▶ _AIM OF THE EXERCISE_:
Exact reproduction of all the data is required, with pictures excluded.

=== DATA UNDER STUDY ===

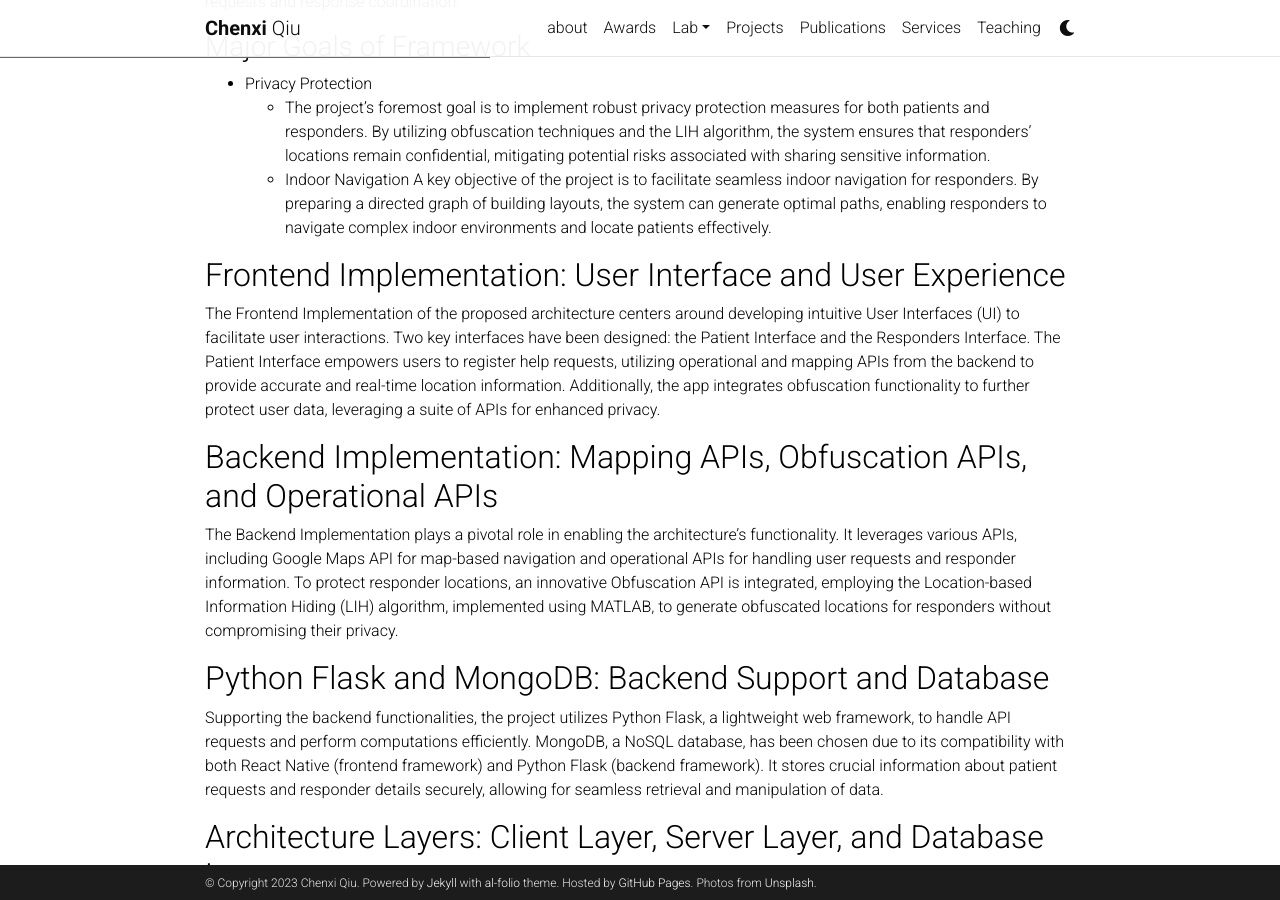
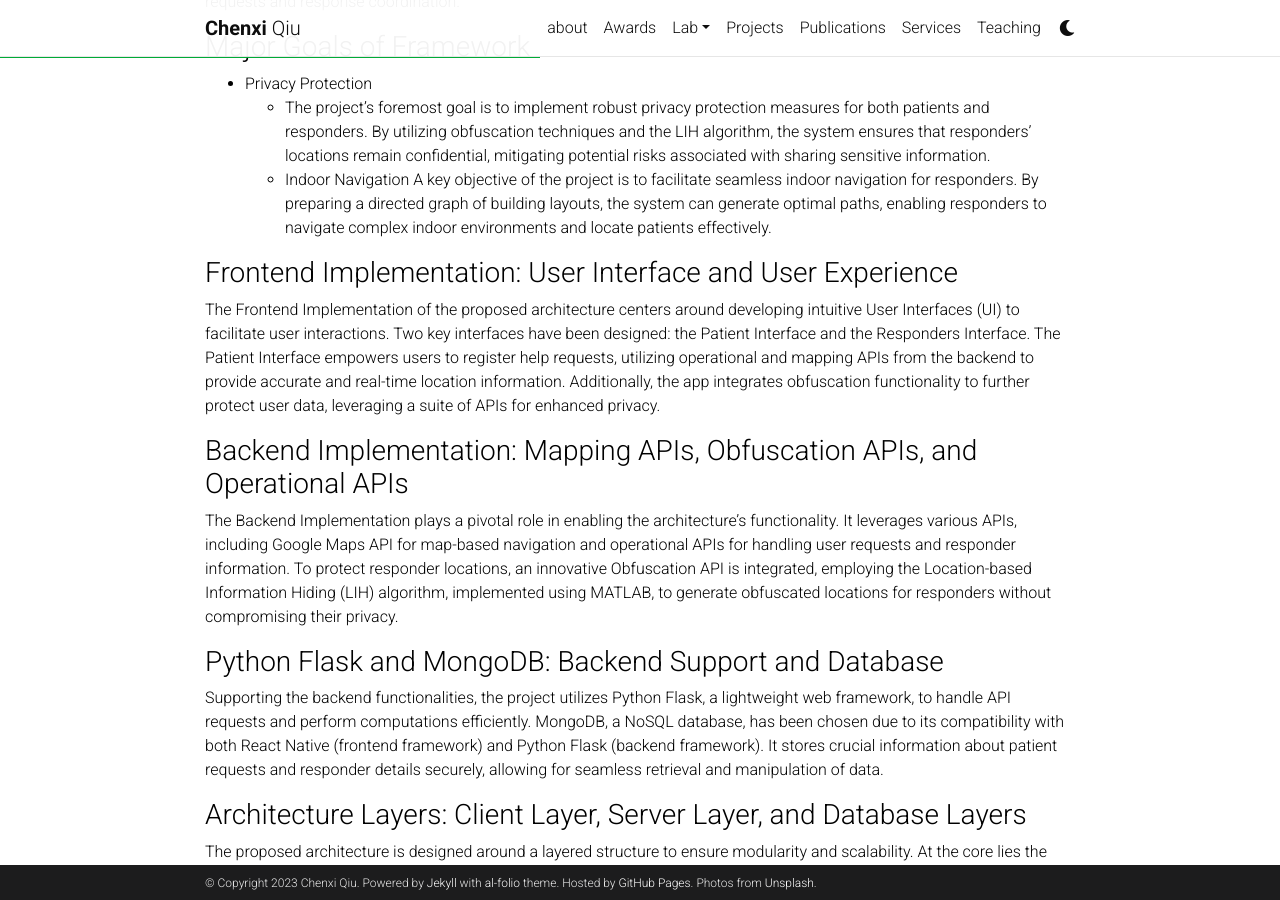
Before and after one commit to chenxiunt/chenxiunt.github.io, a Jekyll site: the page built from _projects/SpatialAgent.markdown, in a window 1280 px wide and 900 px high, scrolled down 438 px. Built offline with Jekyll 4.4.1, drawn with Linux system fonts in a browser that asks for light colours; comment, search, counter and statistics services are not loaded; a style sheet for code colours, icons or effects is not loaded.

```diff
--- a/_projects/SpatialAgent.markdown
+++ b/_projects/SpatialAgent.markdown
@@ -17,20 +17,20 @@ The primary purpose of this project is to develop an efficient and privacy-centr
   * Indoor Navigation
 A key objective of the project is to facilitate seamless indoor navigation for responders. By preparing a directed graph of building layouts, the system can generate optimal paths, enabling responders to navigate complex indoor environments and locate patients effectively.
 
-## Frontend Implementation: User Interface and User Experience
+### Frontend Implementation: User Interface and User Experience
 The Frontend Implementation of the proposed architecture centers around developing intuitive User Interfaces (UI) to facilitate user interactions. Two key interfaces have been designed: the Patient Interface and the Responders Interface. The Patient Interface empowers users to register help requests, utilizing operational and mapping APIs from the backend to provide accurate and real-time location information. Additionally, the app integrates obfuscation functionality to further protect user data, leveraging a suite of APIs for enhanced privacy.
 
-## Backend Implementation: Mapping APIs, Obfuscation APIs, and Operational APIs
+### Backend Implementation: Mapping APIs, Obfuscation APIs, and Operational APIs
 The Backend Implementation plays a pivotal role in enabling the architecture's functionality. It leverages various APIs, including Google Maps API for map-based navigation and operational APIs for handling user requests and responder information. To protect responder locations, an innovative Obfuscation API is integrated, employing the Location-based Information Hiding (LIH) algorithm, implemented using MATLAB, to generate obfuscated locations for responders without compromising their privacy.
 
-## Python Flask and MongoDB: Backend Support and Database
+### Python Flask and MongoDB: Backend Support and Database
 Supporting the backend functionalities, the project utilizes Python Flask, a lightweight web framework, to handle API requests and perform computations efficiently. MongoDB, a NoSQL database, has been chosen due to its compatibility with both React Native (frontend framework) and Python Flask (backend framework). It stores crucial information about patient requests and responder details securely, allowing for seamless retrieval and manipulation of data.
 
-## Architecture Layers: Client Layer, Server Layer, and Database Layers
+### Architecture Layers: Client Layer, Server Layer, and Database Layers
 The proposed architecture is designed around a layered structure to ensure modularity and scalability. At the core lies the Client Layer, consisting of two user interfaces - the Patient Interface for help requests and the Responders Interface for volunteer response. The Server Layer, in conjunction with the Backend APIs, handles the computation and processing of user requests, responses, and navigation details. Finally, the Database Layer securely stores essential information related to patient requests and responder profiles.
 With an emphasis on indoor navigation, the project prepares a directed graph based on building layouts, allowing for guided path generation to aid responders in reaching patients promptly. Google Maps API facilitates real-time location sharing, enabling accurate path planning and navigation for responders.
 
-## Privacy Protection through Obfuscation APIs and LIH Algorithm
+### Privacy Protection through Obfuscation APIs and LIH Algorithm
 To safeguard responder privacy, the architecture employs Obfuscation APIs, which integrate the LIH algorithm. This algorithm obfuscates responder locations, providing an additional layer of security against potential attackers. The obfuscated locations are dynamically computed based on the responder's serving location, further enhancing privacy and safety.
 The LIH (Location-based Information Hiding) model's implementation yields a probabilistic distribution table, derived from shared destination locations among responders. This table depicts the likelihood of selecting a specific site as an obscured or cloaked location within the designated region. The resultant obfuscated location serves as a strategically concealed substitute, preserving user privacy, while concurrently enabling the seamless execution of location-dependent tasks and services.
 
```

===

▶ _ANSWER FOR THIS EXERCISE_:
Before and after one commit to chenxiunt/chenxiunt.github.io, a Jekyll site: the page built from _projects/SpatialAgent.markdown, in a window 1280 px wide and 900 px high, scrolled down 438 px. Built offline with Jekyll 4.4.1, drawn with Linux system fonts in a browser that asks for light colours; comment, search, counter and statistics services are not loaded; a style sheet for code colours, icons or effects is not loaded.

```diff
--- a/_projects/SpatialAgent.markdown
+++ b/_projects/SpatialAgent.markdown
@@ -17,20 +17,20 @@ The primary purpose of this project is to develop an efficient and privacy-centr
   * Indoor Navigation
 A key objective of the project is to facilitate seamless indoor navigation for responders. By preparing a directed graph of building layouts, the system can generate optimal paths, enabling responders to navigate complex indoor environments and locate patients effectively.
 
-## Frontend Implementation: User Interface and User Experience
+### Frontend Implementation: User Interface and User Experience
 The Frontend Implementation of the proposed architecture centers around developing intuitive User Interfaces (UI) to facilitate user interactions. Two key interfaces have been designed: the Patient Interface and the Responders Interface. The Patient Interface empowers users to register help requests, utilizing operational and mapping APIs from the backend to provide accurate and real-time location information. Additionally, the app integrates obfuscation functionality to further protect user data, leveraging a suite of APIs for enhanced privacy.
 
-## Backend Implementation: Mapping APIs, Obfuscation APIs, and Operational APIs
+### Backend Implementation: Mapping APIs, Obfuscation APIs, and Operational APIs
 The Backend Implementation plays a pivotal role in enabling the architecture's functionality. It leverages various APIs, including Google Maps API for map-based navigation and operational APIs for handling user requests and responder information. To protect responder locations, an innovative Obfuscation API is integrated, employing the Location-based Information Hiding (LIH) algorithm, implemented using MATLAB, to generate obfuscated locations for responders without compromising their privacy.
 
-## Python Flask and MongoDB: Backend Support and Database
+### Python Flask and MongoDB: Backend Support and Database
 Supporting the backend functionalities, the project utilizes Python Flask, a lightweight web framework, to handle API requests and perform computations efficiently. MongoDB, a NoSQL database, has been chosen due to its compatibility with both React Native (frontend framework) and Python Flask (backend framework). It stores crucial information about patient requests and responder details securely, allowing for seamless retrieval and manipulation of data.
 
-## Architecture Layers: Client Layer, Server Layer, and Database Layers
+### Architecture Layers: Client Layer, Server Layer, and Database Layers
 The proposed architecture is designed around a layered structure to ensure modularity and scalability. At the core lies the Client Layer, consisting of two user interfaces - the Patient Interface for help requests and the Responders Interface for volunteer response. The Server Layer, in conjunction with the Backend APIs, handles the computation and processing of user requests, responses, and navigation details. Finally, the Database Layer securely stores essential information related to patient requests and responder profiles.
 With an emphasis on indoor navigation, the project prepares a directed graph based on building layouts, allowing for guided path generation to aid responders in reaching patients promptly. Google Maps API facilitates real-time location sharing, enabling accurate path planning and navigation for responders.
 
-## Privacy Protection through Obfuscation APIs and LIH Algorithm
+### Privacy Protection through Obfuscation APIs and LIH Algorithm
 To safeguard responder privacy, the architecture employs Obfuscation APIs, which integrate the LIH algorithm. This algorithm obfuscates responder locations, providing an additional layer of security against potential attackers. The obfuscated locations are dynamically computed based on the responder's serving location, further enhancing privacy and safety.
 The LIH (Location-based Information Hiding) model's implementation yields a probabilistic distribution table, derived from shared destination locations among responders. This table depicts the likelihood of selecting a specific site as an obscured or cloaked location within the designated region. The resultant obfuscated location serves as a strategically concealed substitute, preserving user privacy, while concurrently enabling the seamless execution of location-dependent tasks and services.
 
```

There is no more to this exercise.